## [What you need to do]
Omit every picture and write out the rest of the records exactly.

Itemized modification records:
* * *

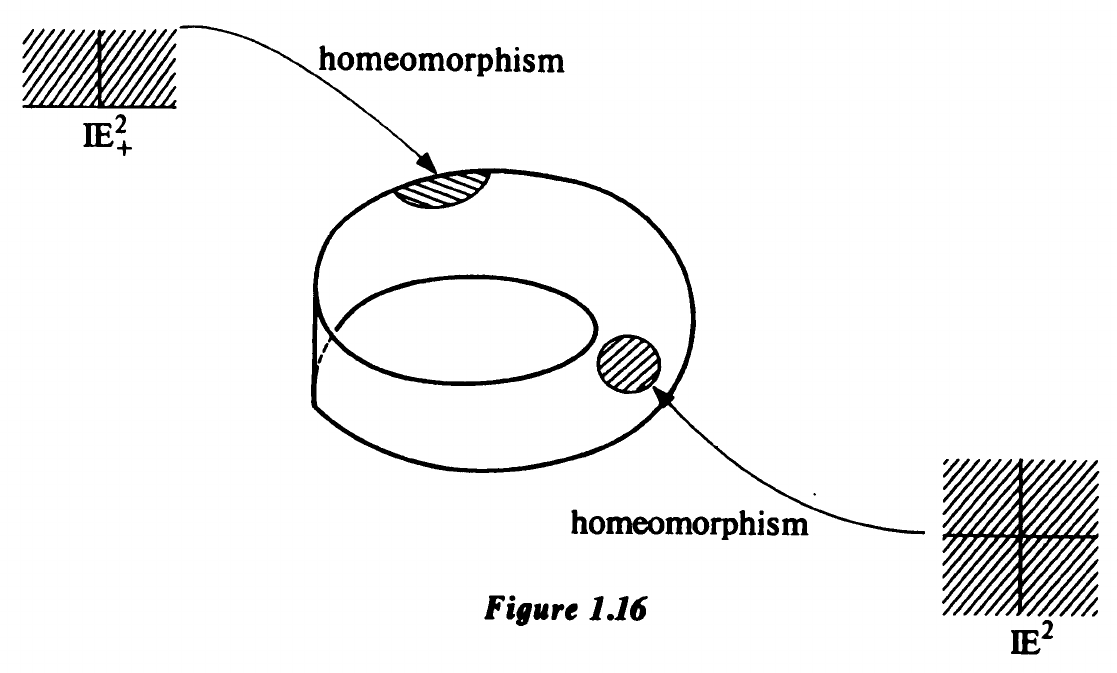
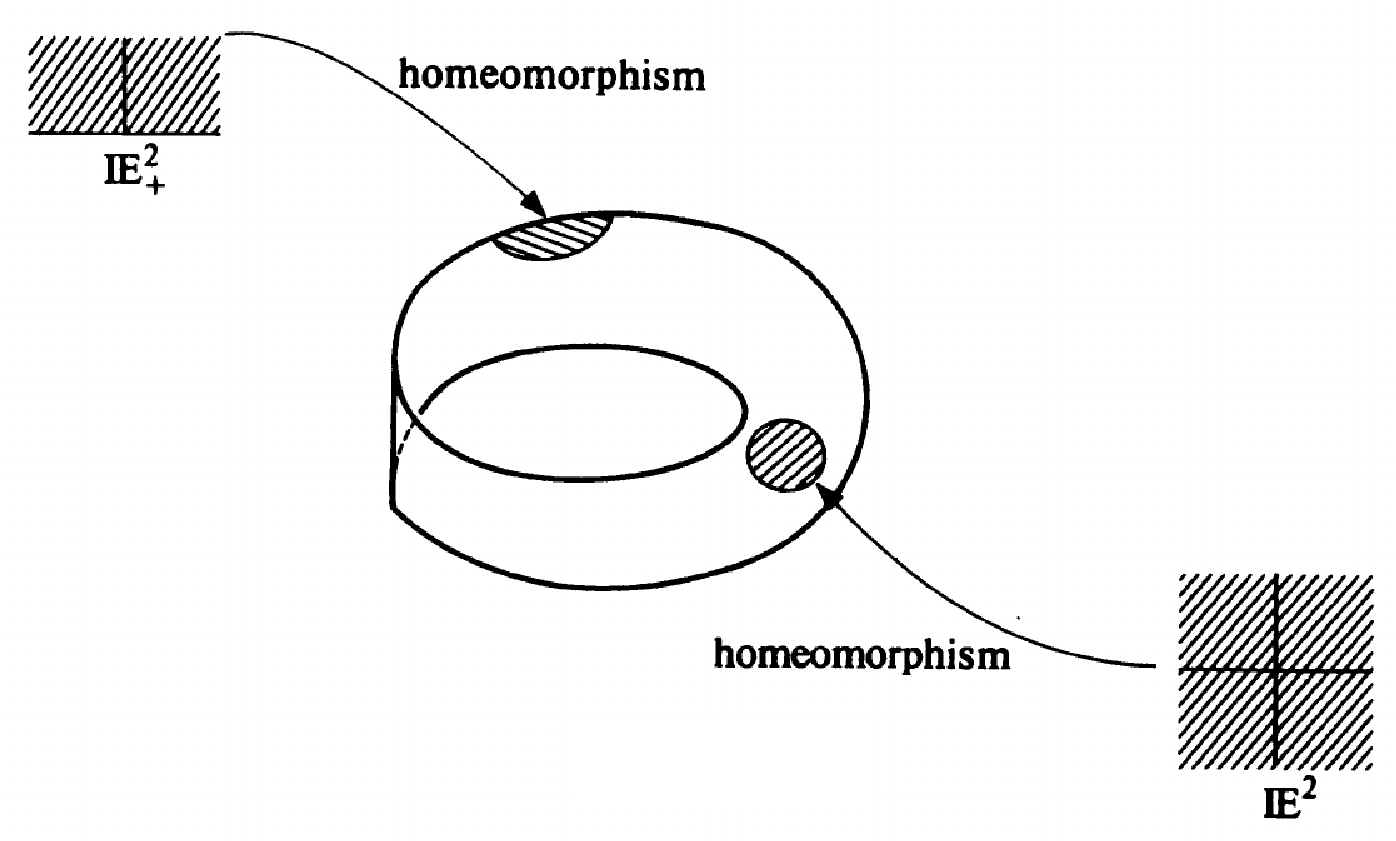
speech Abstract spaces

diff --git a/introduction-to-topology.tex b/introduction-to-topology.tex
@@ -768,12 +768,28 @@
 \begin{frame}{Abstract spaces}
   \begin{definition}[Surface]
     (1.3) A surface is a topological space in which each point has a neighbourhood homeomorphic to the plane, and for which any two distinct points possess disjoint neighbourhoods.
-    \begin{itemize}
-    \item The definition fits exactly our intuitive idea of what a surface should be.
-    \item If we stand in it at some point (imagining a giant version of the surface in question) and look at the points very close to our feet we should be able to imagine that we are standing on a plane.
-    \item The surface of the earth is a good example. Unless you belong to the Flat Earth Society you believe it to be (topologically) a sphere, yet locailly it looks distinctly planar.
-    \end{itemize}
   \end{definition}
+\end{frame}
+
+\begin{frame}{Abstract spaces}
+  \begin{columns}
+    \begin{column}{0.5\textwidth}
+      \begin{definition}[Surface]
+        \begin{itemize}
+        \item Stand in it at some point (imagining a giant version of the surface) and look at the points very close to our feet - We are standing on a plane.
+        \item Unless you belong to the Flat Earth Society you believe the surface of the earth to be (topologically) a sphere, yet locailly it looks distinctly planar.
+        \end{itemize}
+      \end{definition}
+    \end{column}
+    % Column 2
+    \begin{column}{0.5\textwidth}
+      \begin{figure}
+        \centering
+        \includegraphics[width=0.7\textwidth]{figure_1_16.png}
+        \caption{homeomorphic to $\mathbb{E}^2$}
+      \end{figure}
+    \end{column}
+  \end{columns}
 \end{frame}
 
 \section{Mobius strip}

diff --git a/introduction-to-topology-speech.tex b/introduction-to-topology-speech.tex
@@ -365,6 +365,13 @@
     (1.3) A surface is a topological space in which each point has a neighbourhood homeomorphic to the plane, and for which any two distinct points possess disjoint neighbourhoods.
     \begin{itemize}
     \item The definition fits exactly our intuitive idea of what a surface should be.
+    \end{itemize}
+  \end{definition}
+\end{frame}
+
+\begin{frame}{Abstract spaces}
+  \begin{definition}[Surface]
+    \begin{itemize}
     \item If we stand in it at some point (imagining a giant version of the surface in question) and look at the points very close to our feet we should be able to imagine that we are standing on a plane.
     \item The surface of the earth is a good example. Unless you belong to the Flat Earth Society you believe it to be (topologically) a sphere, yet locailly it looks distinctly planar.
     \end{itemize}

* * *

## [Answer to this task]
speech Abstract spaces

diff --git a/introduction-to-topology.tex b/introduction-to-topology.tex
@@ -768,12 +768,28 @@
 \begin{frame}{Abstract spaces}
   \begin{definition}[Surface]
     (1.3) A surface is a topological space in which each point has a neighbourhood homeomorphic to the plane, and for which any two distinct points possess disjoint neighbourhoods.
-    \begin{itemize}
-    \item The definition fits exactly our intuitive idea of what a surface should be.
-    \item If we stand in it at some point (imagining a giant version of the surface in question) and look at the points very close to our feet we should be able to imagine that we are standing on a plane.
-    \item The surface of the earth is a good example. Unless you belong to the Flat Earth Society you believe it to be (topologically) a sphere, yet locailly it looks distinctly planar.
-    \end{itemize}
   \end{definition}
+\end{frame}
+
+\begin{frame}{Abstract spaces}
+  \begin{columns}
+    \begin{column}{0.5\textwidth}
+      \begin{definition}[Surface]
+        \begin{itemize}
+        \item Stand in it at some point (imagining a giant version of the surface) and look at the points very close to our feet - We are standing on a plane.
+        \item Unless you belong to the Flat Earth Society you believe the surface of the earth to be (topologically) a sphere, yet locailly it looks distinctly planar.
+        \end{itemize}
+      \end{definition}
+    \end{column}
+    % Column 2
+    \begin{column}{0.5\textwidth}
+      \begin{figure}
+        \centering
+        \includegraphics[width=0.7\textwidth]{figure_1_16.png}
+        \caption{homeomorphic to $\mathbb{E}^2$}
+      \end{figure}
+    \end{column}
+  \end{columns}
 \end{frame}
 
 \section{Mobius strip}

diff --git a/introduction-to-topology-speech.tex b/introduction-to-topology-speech.tex
@@ -365,6 +365,13 @@
     (1.3) A surface is a topological space in which each point has a neighbourhood homeomorphic to the plane, and for which any two distinct points possess disjoint neighbourhoods.
     \begin{itemize}
     \item The definition fits exactly our intuitive idea of what a surface should be.
+    \end{itemize}
+  \end{definition}
+\end{frame}
+
+\begin{frame}{Abstract spaces}
+  \begin{definition}[Surface]
+    \begin{itemize}
     \item If we stand in it at some point (imagining a giant version of the surface in question) and look at the points very close to our feet we should be able to imagine that we are standing on a plane.
     \item The surface of the earth is a good example. Unless you belong to the Flat Earth Society you believe it to be (topologically) a sphere, yet locailly it looks distinctly planar.
     \end{itemize}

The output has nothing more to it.